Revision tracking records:
◇ ◇ ◇

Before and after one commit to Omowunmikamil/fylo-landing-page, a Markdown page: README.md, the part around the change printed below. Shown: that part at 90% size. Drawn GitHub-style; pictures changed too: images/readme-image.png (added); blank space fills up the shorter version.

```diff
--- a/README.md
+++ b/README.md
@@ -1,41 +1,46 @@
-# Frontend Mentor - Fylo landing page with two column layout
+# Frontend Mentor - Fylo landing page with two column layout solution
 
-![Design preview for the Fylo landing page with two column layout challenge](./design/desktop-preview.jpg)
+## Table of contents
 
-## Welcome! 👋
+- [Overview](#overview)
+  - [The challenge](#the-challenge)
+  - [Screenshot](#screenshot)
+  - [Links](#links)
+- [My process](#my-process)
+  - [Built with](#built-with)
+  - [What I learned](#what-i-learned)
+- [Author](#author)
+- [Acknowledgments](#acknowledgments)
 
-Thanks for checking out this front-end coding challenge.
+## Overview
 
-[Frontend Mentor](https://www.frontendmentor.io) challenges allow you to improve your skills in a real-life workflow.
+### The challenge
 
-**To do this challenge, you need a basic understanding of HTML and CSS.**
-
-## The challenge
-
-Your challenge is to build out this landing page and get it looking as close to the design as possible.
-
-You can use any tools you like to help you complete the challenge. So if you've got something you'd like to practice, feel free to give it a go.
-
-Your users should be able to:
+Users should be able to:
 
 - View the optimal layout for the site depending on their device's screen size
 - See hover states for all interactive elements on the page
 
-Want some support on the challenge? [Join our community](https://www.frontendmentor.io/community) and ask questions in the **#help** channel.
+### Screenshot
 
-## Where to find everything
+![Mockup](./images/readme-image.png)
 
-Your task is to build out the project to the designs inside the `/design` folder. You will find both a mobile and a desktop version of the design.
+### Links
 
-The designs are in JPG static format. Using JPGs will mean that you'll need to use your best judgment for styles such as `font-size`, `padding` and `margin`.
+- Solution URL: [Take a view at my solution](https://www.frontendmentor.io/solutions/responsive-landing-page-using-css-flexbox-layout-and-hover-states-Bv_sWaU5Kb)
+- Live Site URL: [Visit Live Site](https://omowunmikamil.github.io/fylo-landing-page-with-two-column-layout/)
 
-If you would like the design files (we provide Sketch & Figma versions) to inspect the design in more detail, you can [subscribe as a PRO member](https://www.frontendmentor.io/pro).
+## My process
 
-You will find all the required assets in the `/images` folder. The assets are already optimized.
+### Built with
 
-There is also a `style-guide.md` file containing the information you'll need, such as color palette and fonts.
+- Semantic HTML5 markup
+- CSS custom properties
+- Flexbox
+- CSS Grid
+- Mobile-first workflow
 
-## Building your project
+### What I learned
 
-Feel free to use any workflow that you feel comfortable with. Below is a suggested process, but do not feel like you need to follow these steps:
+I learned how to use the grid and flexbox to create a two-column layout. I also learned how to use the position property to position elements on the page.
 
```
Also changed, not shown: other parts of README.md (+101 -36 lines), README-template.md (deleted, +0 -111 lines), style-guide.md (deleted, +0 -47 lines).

◇ ◇ ◇

• **Directions for this task**: The expected response is every record, reproduced word for word.

• **Answer to the problem**:
Before and after one commit to Omowunmikamil/fylo-landing-page, a Markdown page: README.md, the part around the change printed below. Shown: that part at 90% size. Drawn GitHub-style; pictures changed too: images/readme-image.png (added); blank space fills up the shorter version.

```diff
--- a/README.md
+++ b/README.md
@@ -1,41 +1,46 @@
-# Frontend Mentor - Fylo landing page with two column layout
+# Frontend Mentor - Fylo landing page with two column layout solution
 
-![Design preview for the Fylo landing page with two column layout challenge](./design/desktop-preview.jpg)
+## Table of contents
 
-## Welcome! 👋
+- [Overview](#overview)
+  - [The challenge](#the-challenge)
+  - [Screenshot](#screenshot)
+  - [Links](#links)
+- [My process](#my-process)
+  - [Built with](#built-with)
+  - [What I learned](#what-i-learned)
+- [Author](#author)
+- [Acknowledgments](#acknowledgments)
 
-Thanks for checking out this front-end coding challenge.
+## Overview
 
-[Frontend Mentor](https://www.frontendmentor.io) challenges allow you to improve your skills in a real-life workflow.
+### The challenge
 
-**To do this challenge, you need a basic understanding of HTML and CSS.**
-
-## The challenge
-
-Your challenge is to build out this landing page and get it looking as close to the design as possible.
-
-You can use any tools you like to help you complete the challenge. So if you've got something you'd like to practice, feel free to give it a go.
-
-Your users should be able to:
+Users should be able to:
 
 - View the optimal layout for the site depending on their device's screen size
 - See hover states for all interactive elements on the page
 
-Want some support on the challenge? [Join our community](https://www.frontendmentor.io/community) and ask questions in the **#help** channel.
+### Screenshot
 
-## Where to find everything
+![Mockup](./images/readme-image.png)
 
-Your task is to build out the project to the designs inside the `/design` folder. You will find both a mobile and a desktop version of the design.
+### Links
 
-The designs are in JPG static format. Using JPGs will mean that you'll need to use your best judgment for styles such as `font-size`, `padding` and `margin`.
+- Solution URL: [Take a view at my solution](https://www.frontendmentor.io/solutions/responsive-landing-page-using-css-flexbox-layout-and-hover-states-Bv_sWaU5Kb)
+- Live Site URL: [Visit Live Site](https://omowunmikamil.github.io/fylo-landing-page-with-two-column-layout/)
 
-If you would like the design files (we provide Sketch & Figma versions) to inspect the design in more detail, you can [subscribe as a PRO member](https://www.frontendmentor.io/pro).
+## My process
 
-You will find all the required assets in the `/images` folder. The assets are already optimized.
+### Built with
 
-There is also a `style-guide.md` file containing the information you'll need, such as color palette and fonts.
+- Semantic HTML5 markup
+- CSS custom properties
+- Flexbox
+- CSS Grid
+- Mobile-first workflow
 
-## Building your project
+### What I learned
 
-Feel free to use any workflow that you feel comfortable with. Below is a suggested process, but do not feel like you need to follow these steps:
+I learned how to use the grid and flexbox to create a two-column layout. I also learned how to use the position property to position elements on the page.
 
```
Also changed, not shown: other parts of README.md (+101 -36 lines), README-template.md (deleted, +0 -111 lines), style-guide.md (deleted, +0 -47 lines).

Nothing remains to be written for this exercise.